Since the Americans with Disabilities Act of 1990 came into effect, there's been a growing focus on making parks and recreational facilities accessible. And thanks to these efforts, many, many more of them are. However, accessibility includes a whole spectrum of possibilities, and there's a big difference between something that's minimally accessible (ADA compliant), completely accessible, and truly inclusive of people with all types of abilities and challenges.
"Accessible means you can get there. It means you may be able to use parts of the playground, but inclusive means you're playing together with all of the children," explained Mara Kaplan, founder of Let Kids Play!, a consulting firm that helps playground equipment manufacturers and others understand the full needs of a community—including those with disabilities. An inclusive playground is for everyone, and because of that—although it's a bigger undertaking with more planning required and probably some programming needed as well—this type of playground is a benefit to the entire community. And in a world where play is an endangered opportunity for kids of all abilities, there's no better time to build a fantastic playground than right now!

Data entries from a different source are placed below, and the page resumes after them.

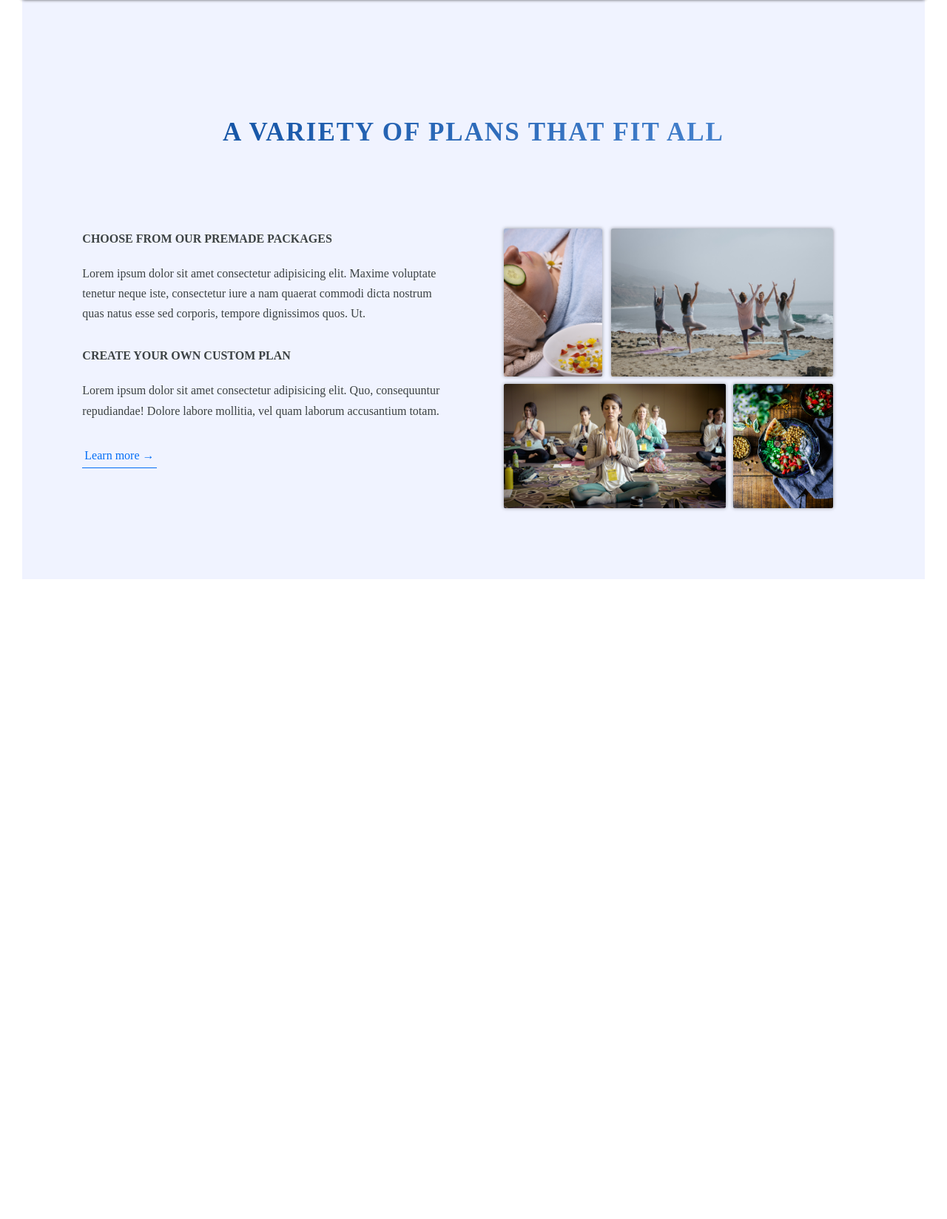
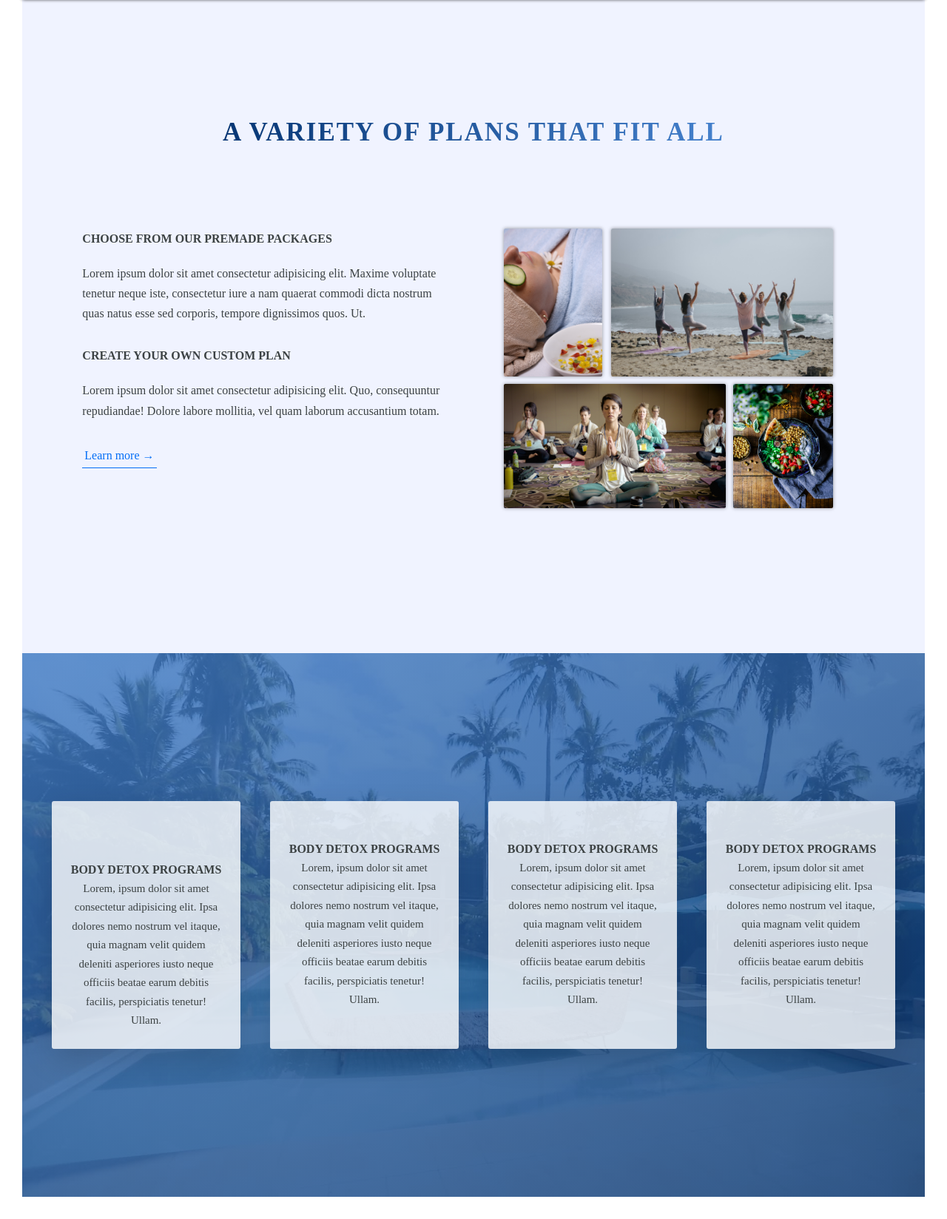
Before and after one commit to laila1222/sass-practice, a PHP site: page / in a window 1280 px wide. Shown: the part 751-2399 px from the top of the page at 74% size. Before the commit the page ends 1534 px from the top, so only its background shows below. Run offline with PHP 8.4, Linux system fonts and the light colour scheme; some libraries are stand-ins or nearby versions; some web fonts are replaced.

Commit message:
added feautre box

```diff
--- a/sport-center/css/style.css
+++ b/sport-center/css/style.css
@@ -70,7 +70,7 @@ body {
   font-size: 3.5rem;
   text-transform: uppercase;
   font-weight: 700;
-  background-image: linear-gradient(to right, #1655a6, #4581cd);
+  background-image: linear-gradient(to right, #073674, #4581cd);
   display: inline-block;
   -webkit-background-clip: text;
   color: transparent;
@@ -157,6 +157,26 @@ body {
   .composition:hover .composition__image:not(:hover) {
     transform: scale(0.99); }
 
+.feature-box {
+  background-color: rgba(255, 255, 255, 0.8);
+  font-size: 1.5rem;
+  padding: 2.5rem;
+  text-align: center;
+  border-radius: 3px;
+  box-shadow: 0 1.5rem 4rem rgba(0, 0, 0, 0.15);
+  margin: 0 2rem; }
+  .feature-box:first-child {
+    margin-left: 4rem; }
+  .feature-box:last-child {
+    margin-right: 4rem; }
+  .feature-box__icon {
+    font-size: 4rem;
+    margin-bottom: 0.5rem;
+    display: inline-block;
+    background-image: linear-gradient(to right, #4581cd, #073674);
+    color: transparent;
+    -webkit-background-clip: text; }
+
 .header {
   height: 90vh; }
   .header__bg-video {
@@ -188,6 +208,10 @@ body {
   width: 40%; }
 
 .section-about {
-  padding: 15rem 0;
-  margin-bottom: 50rem;
+  padding: 15rem 0 25rem 0;
   background-color: #f0f3ff; }
+
+.section-features {
+  padding: 20rem 0;
+  background-image: linear-gradient(to right bottom, rgba(69, 129, 205, 0.8), rgba(7, 54, 116, 0.8)), url(../images/pool.jpg);
+  background-size: cover; }
--- a/sport-center/index.html
+++ b/sport-center/index.html
@@ -63,11 +63,47 @@
 
 
       </section>
+
+      <section class="section-features">
+        <div class="u-flex-even">
+
+            <div class="feature-box">
+              <ion-icon name="heart-outline" class="feature-box__icon"></ion-icon>
+              <h3 class="heading-tertiary">Body detox programs</h3>
+              <p class="feature-box__text">Lorem, ipsum dolor sit amet consectetur adipisicing elit. Ipsa dolores nemo nostrum vel itaque, quia magnam velit quidem deleniti asperiores iusto neque officiis beatae earum debitis facilis, perspiciatis tenetur! Ullam.</p>
+
+            </div>
+
+            <div class="feature-box">
+              <i class="feature-box__icon"></i>
+              <h3 class="heading-tertiary">Body detox programs</h3>
+              <p class="feature-box__text">Lorem, ipsum dolor sit amet consectetur adipisicing elit. Ipsa dolores nemo nostrum vel itaque, quia magnam velit quidem deleniti asperiores iusto neque officiis beatae earum debitis facilis, perspiciatis tenetur! Ullam.</p>
+
+            </div>
+
+            <div class="feature-box">
+              <i class="feature-box__icon"></i>
+              <h3 class="heading-tertiary">Body detox programs</h3>
+              <p class="feature-box__text">Lorem, ipsum dolor sit amet consectetur adipisicing elit. Ipsa dolores nemo nostrum vel itaque, quia magnam velit quidem deleniti asperiores iusto neque officiis beatae earum debitis facilis, perspiciatis tenetur! Ullam.</p>
+
+            </div>
+
+            <div class="feature-box">
+              <i class="feature-box__icon"></i>
+              <h3 class="heading-tertiary">Body detox programs</h3>
+              <p class="feature-box__text">Lorem, ipsum dolor sit amet consectetur adipisicing elit. Ipsa dolores nemo nostrum vel itaque, quia magnam velit quidem deleniti asperiores iusto neque officiis beatae earum debitis facilis, perspiciatis tenetur! Ullam.</p>
+
+            </div>
+
+        </div>
+      </section>
     </main>
 
     <script src="https://unpkg.com/aos@next/dist/aos.js"></script>
     <script>
       AOS.init();
+
     </script>
+    <script src="https://unpkg.com/ionicons@5.0.0/dist/ionicons.js"></script>
   </body>
 </html>
--- a/sport-center/sass/abstracts/_variables.scss
+++ b/sport-center/sass/abstracts/_variables.scss
@@ -3,8 +3,9 @@
 $color-primary: rgb(4, 110, 246);
 
 $color-primary-medium: rgb(47, 78, 117);
-$color-primary-light:rgb(69, 129, 205);
-$color-primary-dark: rgb(22, 85, 166);
+$color-primary-light-1:rgb(69, 129, 205);
+$color-primary-light-2:rgb(69, 129, 205);
+$color-primary-dark: rgb(7, 54, 116);
 
 $color-grey-dark: rgb(60, 66, 67);
 $color-grey-light: rgb(55, 87, 88);
--- a/sport-center/sass/base/_typography.scss
+++ b/sport-center/sass/base/_typography.scss
@@ -50,7 +50,7 @@ body {
     text-transform: uppercase;
     font-weight: 700;
     // Linear gradient color for font
-    background-image: linear-gradient(to right, $color-primary-dark, $color-primary-light);
+    background-image: linear-gradient(to right, $color-primary-dark, $color-primary-light-1);
     display: inline-block;
     -webkit-background-clip: text;
     color: transparent;
--- /dev/null
+++ b/sport-center/sass/components/_feature-box.scss
@@ -0,0 +1,31 @@
+.feature-box {
+  background-color: rgba($color-white-primary, 0.8);
+  font-size: 1.5rem;
+  padding: 2.5rem;
+  text-align: center;
+  border-radius: 3px;
+  box-shadow: 0 1.5rem 4rem rgba($color-black, 0.15);
+  margin: 0 2rem;
+
+  &:first-child {
+    margin-left: 4rem;
+  }
+
+  &:last-child {
+    margin-right: 4rem;
+  }
+
+  &__icon {
+    font-size: 4rem;
+    margin-bottom: 0.5rem;
+    display: inline-block;
+    background-image: linear-gradient(
+      to right,
+      $color-primary-light-1,
+      $color-primary-dark
+    );
+    color: transparent;
+    -webkit-background-clip: text;
+
+  }
+}
--- a/sport-center/sass/main.scss
+++ b/sport-center/sass/main.scss
@@ -12,6 +12,7 @@
 @import "components/button";
 @import "components/bg-video";
 @import "components/composition";
+@import "components/feature-box";
 
 
 @import "layout/header";
--- a/sport-center/sass/pages/_home.scss
+++ b/sport-center/sass/pages/_home.scss
@@ -1,6 +1,17 @@
 .section-about {
-    padding: 15rem 0;
-    margin-bottom: 50rem;
+    padding: 15rem 0 25rem 0;
     background-color: $color-beige;
 
 }
+
+.section-features {
+
+    padding: 20rem 0;
+    background-image: linear-gradient(
+        to right bottom,
+        rgba($color-primary-light-2, .8),
+        rgba($color-primary-dark, .8)
+    ),
+    url(../images/pool.jpg);
+    background-size: cover;
+}
```
Also changed, not shown: sport-center/images/pool.jpg (renamed from sport-center/images/coverr-pool-is-life-1560977298458.jpg).
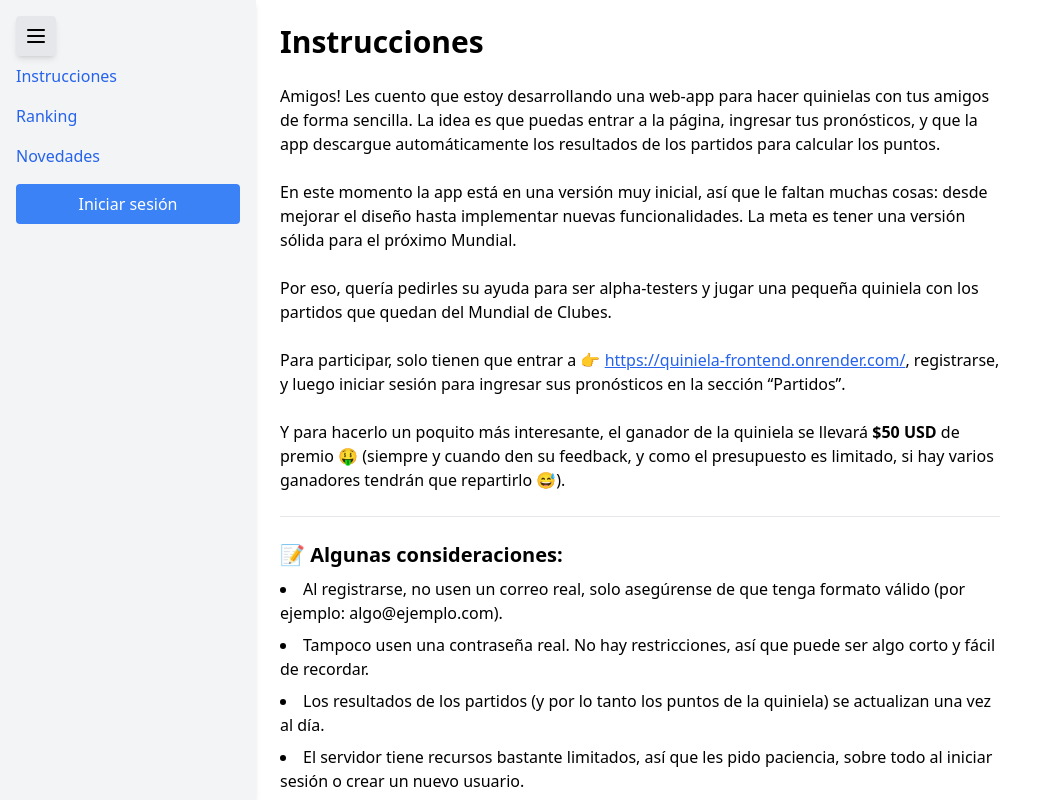
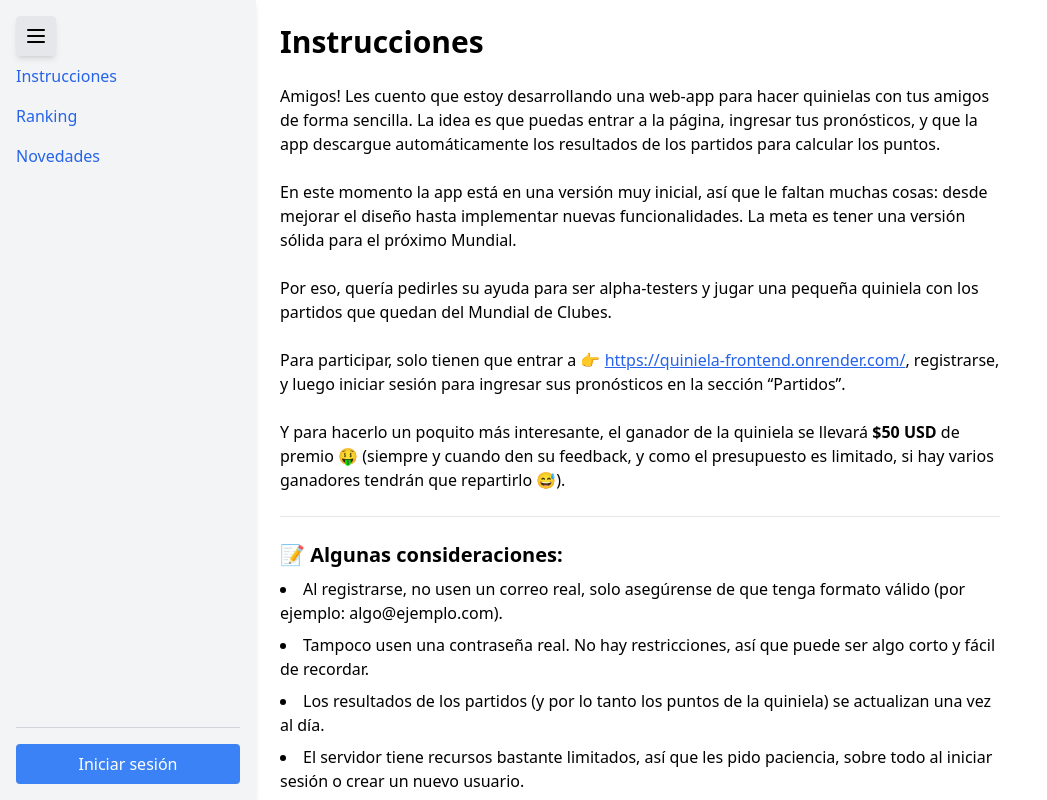
Before and after one commit to rogeliolopezcamara/quiniela-app, a React (Vite) app in the folder quiniela-frontend/: page / in a window 1280 px wide. Shown: the top 800 px of the page, without its empty margins (0-1047 px from the left). Built offline with nearby package versions, Linux system fonts and the light colour scheme; no server answers.

Commit message:
Ajustes sidebar login-logout 3

```diff
--- a/quiniela-frontend/src/components/Sidebar.jsx
+++ b/quiniela-frontend/src/components/Sidebar.jsx
@@ -29,12 +29,14 @@ function Sidebar() {
 
       {/* Menú lateral */}
       <div
-        className={`fixed top-0 left-0 min-h-screen w-64 bg-gray-100 shadow-md transform transition-transform duration-300 z-40
+        className={`fixed top-0 left-0 w-64 bg-gray-100 pt-16 px-4 shadow-md z-40 transition-transform duration-300
           ${isOpen ? "translate-x-0" : "-translate-x-full"}
         `}
+        style={{ height: "100dvh" }} // 💡 clave para móviles
       >
-        <div className="flex flex-col h-full p-4 pt-16">
-          <div className="flex-1 space-y-4">
+        <div className="flex flex-col h-full">
+          {/* Parte scrollable */}
+          <div className="flex-1 overflow-y-auto space-y-4">
             <button onClick={() => navigate("/")} className="text-left w-full text-blue-600 hover:underline">
               Instrucciones
             </button>
@@ -59,8 +61,8 @@ function Sidebar() {
             </button>
           </div>
 
-          {/* Botón inferior */}
-          <div className="pt-4">
+          {/* Parte fija abajo */}
+          <div className="py-4 border-t border-gray-300">
             {authToken ? (
               <button
                 onClick={handleLogout}
```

Accessible vs. Inclusive—And Why It Matters
Shane's Inspiration was founded 14 years ago in California and originally intended to be a memorial project for Catherine Curry-Williams' and Scott Williams' son, Shane. He lived only two weeks because of severe spinal muscular atrophy, but even his short life introduced his parents to the world of children with disabilities. "They learned that among many things not accessible were playgrounds," explained Tiffany Harris, a co-founder of the organization and currently its CEO.
The Williamses were thrilled to be told Los Angeles already had accessible playgrounds, but when they went to see them, they found projects built only to ADA standards. "It's a common misconception," Harris said, adding that she believes parks and recreation departments do a terrific job. "You would assume when you meet [ADA standards] you're there. But you're not." For example, some playgrounds include features like accessible swings, but the rubber mulch surface below (which is ADA compliant) makes it impossible for a child in a wheelchair to get there.
And so began an "educational journey," during which Shane's Inspiration learned the big difference between accessible and inclusive, and along the way decided to become a partner organization to help communities build completely inclusive playgrounds, Harris said. Fourteen years later, in partnership with local communities and park districts, they've built 41 inclusive playgrounds in the United States, Canada, Mexico and beyond.
Inclusive playgrounds are "designed to be fully useable and exciting to children with a wide spectrum of abilities," Harris said. You want "typically abled kids having the most fun they can have alongside a child with maybe severe disabilities. The playground is challenging for all, and kids are able to play and engage together."